So what happened? It appears that these specially designated centers were unable to adequately serve the people they were supposed to partly, of course, due to damage caused by the quakes, but more worryingly, also because they were, prior to the quakes, already working at full capacity or lacked the staff required to offer a basic level of care.
Asked why none of its five welfare evacuation centers had taken in any elderly or disabled evacuees, a Mashiki town government worker said: “Every evacuation center is filled with general evacuees. We can’t even dispatch caretakers, and no facility is serving as a welfare evacuation center. ”
As a disabled person living in Japan (who, coincidentally, is also married to a woman with a disability), I find the situation facing people with disabilities in the Kumamoto quake zone disturbing. I understand that before earthquakes occur, there is only so much you can do to prepare for them, and that it will always be a difficult task to attend to the needs of disabled people in a disaster zone. However, the scale of the apparent lack of resources to accommodate disabled people after the quakes is shocking.
Being a resident with a particular severity of disability here, I am in possession of a “physical disability certificate” — a certificate obtained by registering my disability status at my local ward welfare office. By registering, I have the right to receive certain benefits, and the first time I applied for this, I had to submit a report from a physician that confirmed my status as a disabled person — a perfectly reasonable request.
I had assumed that such a rigorous process meant that the local city ward would at least have some knowledge of my needs as a disabled person, as the local welfare office has my address and information about my disability. Is it not then reasonable to expect that in the event of a major disaster, local government would at least know of the whereabouts and the specific needs of disabled people to whom local disaster relief services may have to attend — and would have prepared accordingly?
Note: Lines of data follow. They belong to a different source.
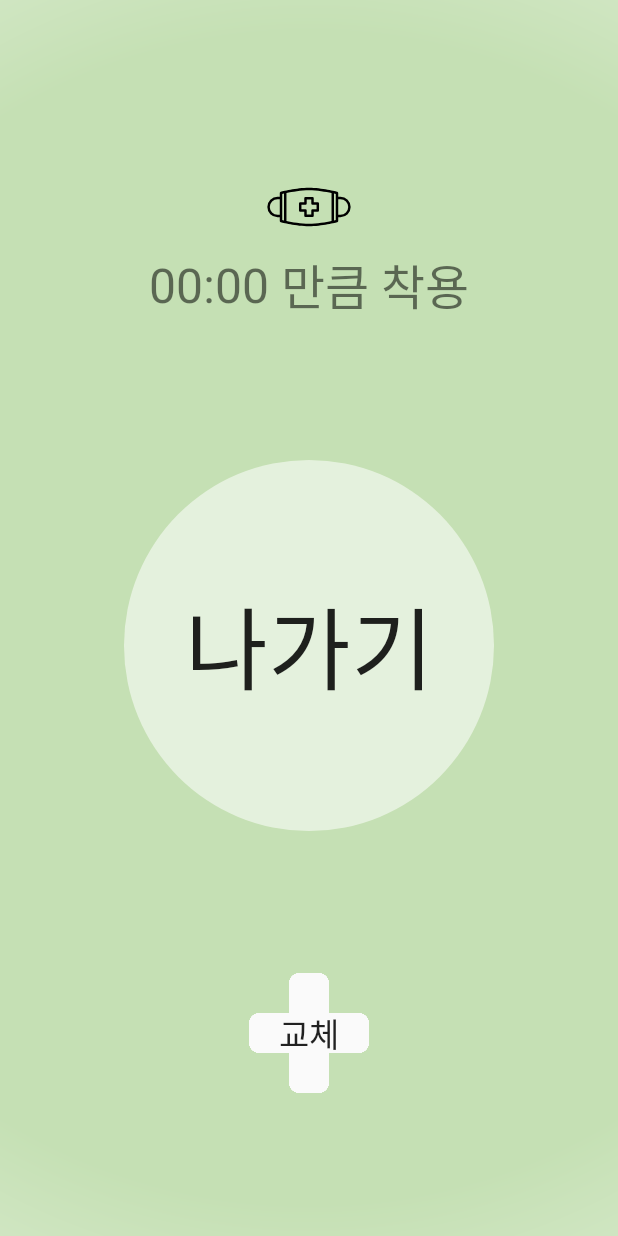
After one commit to DinnerMacine/MaskTime, an Android app: the layout exiting_layout.xml on its own in the app's theme, with its tools: preview values and no code run, on a phone screen of 412 x 824 dp. The commit adds this screen. Run offline under Robolectric (Android 15) with nearby library versions, the phone set to English and light mode, and no system bars.

Commit message:
[add] view

```diff
--- /dev/null
+++ b/android_app/app/src/main/res/drawable/background_green.xml
@@ -0,0 +1,8 @@
+<shape xmlns:android="http://schemas.android.com/apk/res/android"
+    android:shape="rectangle">
+    <gradient android:type="radial"
+        android:gradientRadius="1170"
+        android:startColor="@color/Green"
+        android:centerColor="@color/Green"
+        android:endColor="#ffffff" />
+</shape>
--- /dev/null
+++ b/android_app/app/src/main/res/drawable/background_red.xml
@@ -0,0 +1,8 @@
+<shape xmlns:android="http://schemas.android.com/apk/res/android"
+    android:shape="rectangle">
+    <gradient android:type="radial"
+        android:gradientRadius="1170"
+        android:startColor="@color/Red"
+        android:centerColor="@color/Red"
+        android:endColor="#ffffff" />
+</shape>
--- /dev/null
+++ b/android_app/app/src/main/res/drawable/background_yellow.xml
@@ -0,0 +1,8 @@
+<shape xmlns:android="http://schemas.android.com/apk/res/android"
+    android:shape="rectangle">
+    <gradient android:type="radial"
+        android:gradientRadius="1170"
+        android:startColor="@color/Yellow"
+        android:centerColor="@color/Yellow"
+        android:endColor="#ffffff" />
+</shape>
--- /dev/null
+++ b/android_app/app/src/main/res/drawable/button_round.xml
@@ -0,0 +1,7 @@
+<?xml version="1.0" encoding="utf-8"?>
+<shape xmlns:android="http://schemas.android.com/apk/res/android"
+    android:shape="rectangle" >
+    <solid android:color="#ffffff" />
+    <corners
+        android:radius="20dp"/>
+</shape>
--- /dev/null
+++ b/android_app/app/src/main/res/drawable/ic_mask_100.xml
@@ -0,0 +1,12 @@
+<vector xmlns:android="http://schemas.android.com/apk/res/android"
+    android:width="512dp"
+    android:height="512dp"
+    android:viewportWidth="128"
+    android:viewportHeight="128">
+  <path
+      android:fillColor="#FF000000"
+      android:pathData="m76.5,57.25h-5.75v-5.75a1.75,1.75 0,0 0,-1.75 -1.75h-10a1.75,1.75 0,0 0,-1.75 1.75v5.75h-5.75a1.75,1.75 0,0 0,-1.75 1.75v10a1.75,1.75 0,0 0,1.75 1.75h5.75v5.75a1.75,1.75 0,0 0,1.75 1.75h10a1.75,1.75 0,0 0,1.75 -1.75v-5.75h5.75a1.75,1.75 0,0 0,1.75 -1.75v-10a1.75,1.75 0,0 0,-1.75 -1.75zM74.75,67.25h-5.75a1.75,1.75 0,0 0,-1.75 1.75v5.75h-6.5v-5.75a1.75,1.75 0,0 0,-1.75 -1.75h-5.75v-6.5h5.75a1.75,1.75 0,0 0,1.75 -1.75v-5.75h6.5v5.75a1.75,1.75 0,0 0,1.75 1.75h5.75z"/>
+  <path
+      android:fillColor="#FF000000"
+      android:pathData="m108.75,49.5h-3.193v-5.4a1.751,1.751 0,0 0,-1.314 -1.7c-0.91,-0.233 -22.476,-5.721 -40.243,-5.721s-39.333,5.488 -40.243,5.721a1.751,1.751 0,0 0,-1.314 1.7v5.4h-3.193a14.5,14.5 0,0 0,0 29h3.193v5.4a1.751,1.751 0,0 0,1.314 1.7c0.91,0.233 22.476,5.721 40.243,5.721s39.333,-5.487 40.243,-5.721a1.751,1.751 0,0 0,1.314 -1.7v-5.4h3.193a14.5,14.5 0,0 0,0 -29zM19.25,75a11,11 0,0 1,0 -22h3.193v22zM25.943,76.75v-31.281c0.632,-0.151 1.477,-0.349 2.5,-0.579v38.221c-1.023,-0.23 -1.868,-0.428 -2.5,-0.579zM31.943,83.87v-39.74c7.924,-1.654 20.924,-3.95 32.057,-3.95s24.133,2.3 32.057,3.951v39.739c-7.924,1.654 -20.924,3.95 -32.057,3.95s-24.133,-2.296 -32.057,-3.95zM102.057,82.532c-0.632,0.151 -1.477,0.349 -2.5,0.579v-38.222c1.023,0.23 1.868,0.428 2.5,0.579v37.063zM108.75,75h-3.193v-22h3.193a11,11 0,0 1,0 22z"/>
+</vector>
--- /dev/null
+++ b/android_app/app/src/main/res/drawable/view_circle.xml
@@ -0,0 +1,11 @@
+<?xml version="1.0" encoding="utf-8"?>
+<selector xmlns:android="http://schemas.android.com/apk/res/android">
+    <item>
+        <shape android:shape="oval">
+            <solid android:color="#8cffffff"
+                android:stateListAnimator="@null"/>
+            <size android:width="200dp"
+                android:height="200dp"/>
+        </shape>
+    </item>
+</selector>
--- /dev/null
+++ b/android_app/app/src/main/res/layout/exiting_layout.xml
@@ -0,0 +1,82 @@
+<?xml version="1.0" encoding="utf-8"?>
+<androidx.constraintlayout.widget.ConstraintLayout
+    xmlns:android="http://schemas.android.com/apk/res/android"
+    android:layout_width="match_parent"
+    android:layout_height="match_parent"
+    xmlns:app="http://schemas.android.com/apk/res-auto"
+    android:id="@+id/exiting_background"
+    android:background="@drawable/background_green"
+    >
+
+    <ImageView
+        android:id="@+id/icon_mask"
+        android:layout_width="60dp"
+        android:layout_height="60dp"
+        android:src="@drawable/ic_mask_100"
+        app:layout_constraintVertical_bias="0.15"
+        app:layout_constraintTop_toTopOf="parent"
+        app:layout_constraintVertical_chainStyle="packed"
+        app:layout_constraintBottom_toTopOf="@id/text_time_used"
+        app:layout_constraintLeft_toLeftOf="parent"
+        app:layout_constraintRight_toRightOf="parent"
+        />
+
+    <TextView
+        android:id="@+id/text_time_used"
+        android:layout_width="wrap_content"
+        android:layout_height="wrap_content"
+        android:text="00:00"
+        android:textSize="32dp"
+        app:layout_constraintVertical_bias="0.3"
+        app:layout_constraintHorizontal_chainStyle="packed"
+        app:layout_constraintLeft_toLeftOf="parent"
+        app:layout_constraintRight_toLeftOf="@id/text_time_ment"
+        app:layout_constraintTop_toBottomOf="@id/icon_mask"
+        app:layout_constraintBottom_toBottomOf="parent"
+        />
+
+    <TextView
+        android:id="@+id/text_time_ment"
+        android:layout_width="wrap_content"
+        android:layout_height="wrap_content"
+        android:text=" 만큼 착용"
+        android:textSize="32dp"
+        app:layout_constraintLeft_toRightOf = "@id/text_time_used"
+        app:layout_constraintRight_toRightOf="parent"
+        app:layout_constraintTop_toTopOf="@id/text_time_used"
+        app:layout_constraintBottom_toBottomOf="@id/text_time_used"
+        />
+
+    <Button
+        android:id="@+id/button_exiting"
+        android:layout_width="0dp"
+        android:layout_height="0dp"
+        android:text="나가기"
+        android:textSize="60dp"
+        android:gravity="center"
+        android:background="@drawable/view_circle"
+        style="?android:attr/borderlessButtonStyle"
+        app:layout_constraintDimensionRatio="W, 1:1"
+        app:layout_constraintWidth_percent="0.6"
+        app:layout_constraintRight_toRightOf="parent"
+        app:layout_constraintLeft_toLeftOf="parent"
+        app:layout_constraintTop_toBottomOf="@id/text_time_used"
+        app:layout_constraintBottom_toTopOf="@id/button_new_mask"
+        />
+
+    <Button
+        android:id="@+id/button_new_mask"
+        android:layout_width="80dp"
+        android:layout_height="80dp"
+        android:text="교체"
+        android:textSize="22dp"
+        android:background="@drawable/plus"
+        style="?android:attr/borderlessButtonStyle"
+        app:layout_constraintLeft_toLeftOf="parent"
+        app:layout_constraintRight_toRightOf="parent"
+        app:layout_constraintTop_toBottomOf="@id/button_exiting"
+        app:layout_constraintBottom_toBottomOf="parent"
+        />
+
+
+</androidx.constraintlayout.widget.ConstraintLayout>
--- a/android_app/app/src/main/res/values/colors.xml
+++ b/android_app/app/src/main/res/values/colors.xml
@@ -3,4 +3,8 @@
     <color name="colorPrimary">#008577</color>
     <color name="colorPrimaryDark">#00574B</color>
     <color name="colorAccent">#D81B60</color>
+
+    <color name="Green">#c5e0b4</color>
+    <color name="Yellow">#ffe699</color>
+    <color name="Red">#f8cbad</color>
 </resources>
```
Also changed, not shown: android_app/app/src/main/res/drawable/plus.png (added), 1 other file.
Josh Grisdale of Accessible Japan (www.accessible-japan.com) contributed to this article. Michael Gillan Peckitt is an academic living in Kobe. His e-book “Gaijin Story: Tales of a British Disabled Man in Japan” is available on Amazon. Foreign Agenda offers a forum for opinion on issues related to life in Japan. Your comments and story ideas: email@example.com